Instructions to follow >> Write out the records below exactly as they appear, skipping each picture.
═════ Source material ═════
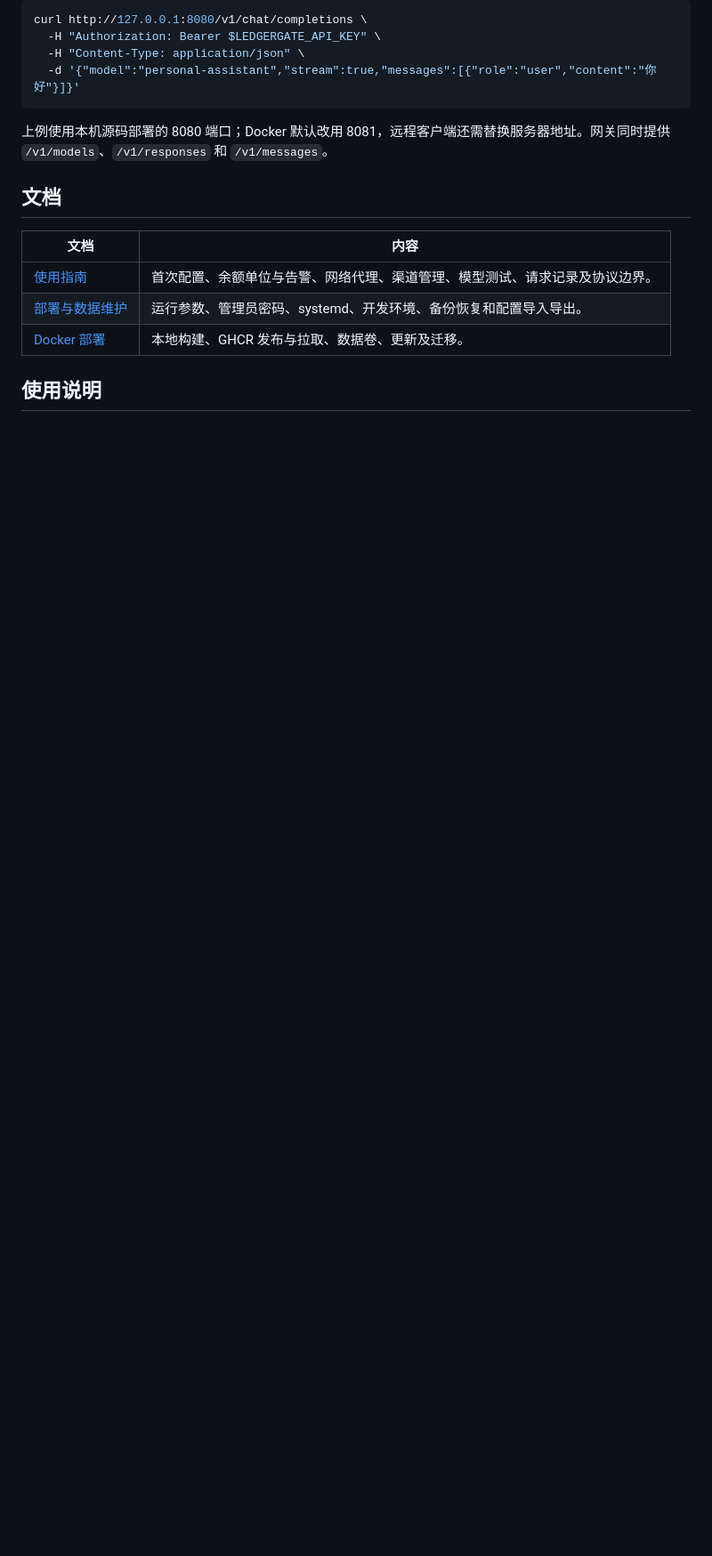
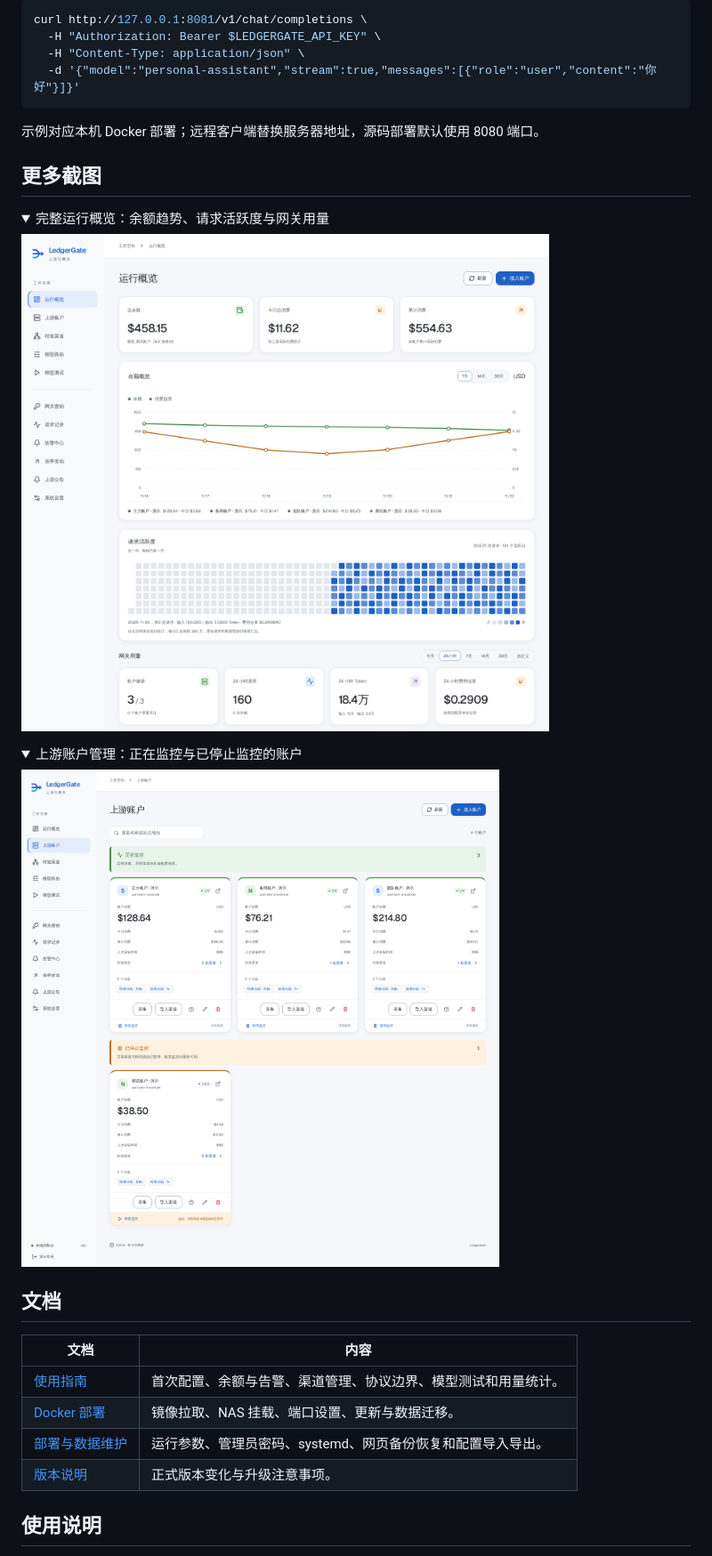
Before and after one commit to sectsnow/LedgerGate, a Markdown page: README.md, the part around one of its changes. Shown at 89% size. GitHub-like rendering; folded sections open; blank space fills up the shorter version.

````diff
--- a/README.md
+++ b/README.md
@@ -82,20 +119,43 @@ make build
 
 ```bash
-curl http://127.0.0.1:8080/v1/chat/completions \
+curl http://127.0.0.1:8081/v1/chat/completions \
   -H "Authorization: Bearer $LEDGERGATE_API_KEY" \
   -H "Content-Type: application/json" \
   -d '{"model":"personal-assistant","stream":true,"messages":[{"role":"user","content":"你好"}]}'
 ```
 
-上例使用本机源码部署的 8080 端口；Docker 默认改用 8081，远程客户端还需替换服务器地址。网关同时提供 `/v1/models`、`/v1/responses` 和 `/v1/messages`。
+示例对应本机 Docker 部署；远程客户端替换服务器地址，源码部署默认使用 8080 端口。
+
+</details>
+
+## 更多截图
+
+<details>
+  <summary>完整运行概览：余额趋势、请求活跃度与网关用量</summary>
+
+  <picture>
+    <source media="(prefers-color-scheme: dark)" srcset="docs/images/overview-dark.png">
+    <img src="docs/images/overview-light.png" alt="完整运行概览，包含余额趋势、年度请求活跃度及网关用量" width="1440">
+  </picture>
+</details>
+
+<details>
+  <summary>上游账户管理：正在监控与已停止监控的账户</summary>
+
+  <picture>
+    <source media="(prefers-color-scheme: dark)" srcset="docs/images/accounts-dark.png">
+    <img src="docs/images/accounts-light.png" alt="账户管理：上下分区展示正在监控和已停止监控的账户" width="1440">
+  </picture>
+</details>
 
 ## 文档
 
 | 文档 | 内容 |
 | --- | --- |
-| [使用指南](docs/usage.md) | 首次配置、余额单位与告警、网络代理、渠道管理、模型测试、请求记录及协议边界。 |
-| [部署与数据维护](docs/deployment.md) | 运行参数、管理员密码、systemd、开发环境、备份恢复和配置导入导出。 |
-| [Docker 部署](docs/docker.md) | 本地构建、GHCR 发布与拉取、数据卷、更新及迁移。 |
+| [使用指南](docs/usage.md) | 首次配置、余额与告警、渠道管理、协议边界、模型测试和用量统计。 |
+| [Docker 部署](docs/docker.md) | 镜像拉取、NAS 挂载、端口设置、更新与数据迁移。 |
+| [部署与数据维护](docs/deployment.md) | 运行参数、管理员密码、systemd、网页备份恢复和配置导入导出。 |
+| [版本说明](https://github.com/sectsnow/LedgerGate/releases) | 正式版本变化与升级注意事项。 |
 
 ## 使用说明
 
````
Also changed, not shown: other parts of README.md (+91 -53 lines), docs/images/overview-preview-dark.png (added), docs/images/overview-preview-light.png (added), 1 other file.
═════
Exercise output >>
Before and after one commit to sectsnow/LedgerGate, a Markdown page: README.md, the part around one of its changes. Shown at 89% size. GitHub-like rendering; folded sections open; blank space fills up the shorter version.

````diff
--- a/README.md
+++ b/README.md
@@ -82,20 +119,43 @@ make build
 
 ```bash
-curl http://127.0.0.1:8080/v1/chat/completions \
+curl http://127.0.0.1:8081/v1/chat/completions \
   -H "Authorization: Bearer $LEDGERGATE_API_KEY" \
   -H "Content-Type: application/json" \
   -d '{"model":"personal-assistant","stream":true,"messages":[{"role":"user","content":"你好"}]}'
 ```
 
-上例使用本机源码部署的 8080 端口；Docker 默认改用 8081，远程客户端还需替换服务器地址。网关同时提供 `/v1/models`、`/v1/responses` 和 `/v1/messages`。
+示例对应本机 Docker 部署；远程客户端替换服务器地址，源码部署默认使用 8080 端口。
+
+</details>
+
+## 更多截图
+
+<details>
+  <summary>完整运行概览：余额趋势、请求活跃度与网关用量</summary>
+
+  <picture>
+    <source media="(prefers-color-scheme: dark)" srcset="docs/images/overview-dark.png">
+    <img src="docs/images/overview-light.png" alt="完整运行概览，包含余额趋势、年度请求活跃度及网关用量" width="1440">
+  </picture>
+</details>
+
+<details>
+  <summary>上游账户管理：正在监控与已停止监控的账户</summary>
+
+  <picture>
+    <source media="(prefers-color-scheme: dark)" srcset="docs/images/accounts-dark.png">
+    <img src="docs/images/accounts-light.png" alt="账户管理：上下分区展示正在监控和已停止监控的账户" width="1440">
+  </picture>
+</details>
 
 ## 文档
 
 | 文档 | 内容 |
 | --- | --- |
-| [使用指南](docs/usage.md) | 首次配置、余额单位与告警、网络代理、渠道管理、模型测试、请求记录及协议边界。 |
-| [部署与数据维护](docs/deployment.md) | 运行参数、管理员密码、systemd、开发环境、备份恢复和配置导入导出。 |
-| [Docker 部署](docs/docker.md) | 本地构建、GHCR 发布与拉取、数据卷、更新及迁移。 |
+| [使用指南](docs/usage.md) | 首次配置、余额与告警、渠道管理、协议边界、模型测试和用量统计。 |
+| [Docker 部署](docs/docker.md) | 镜像拉取、NAS 挂载、端口设置、更新与数据迁移。 |
+| [部署与数据维护](docs/deployment.md) | 运行参数、管理员密码、systemd、网页备份恢复和配置导入导出。 |
+| [版本说明](https://github.com/sectsnow/LedgerGate/releases) | 正式版本变化与升级注意事项。 |
 
 ## 使用说明
 
````
Also changed, not shown: other parts of README.md (+91 -53 lines), docs/images/overview-preview-dark.png (added), docs/images/overview-preview-light.png (added), 1 other file.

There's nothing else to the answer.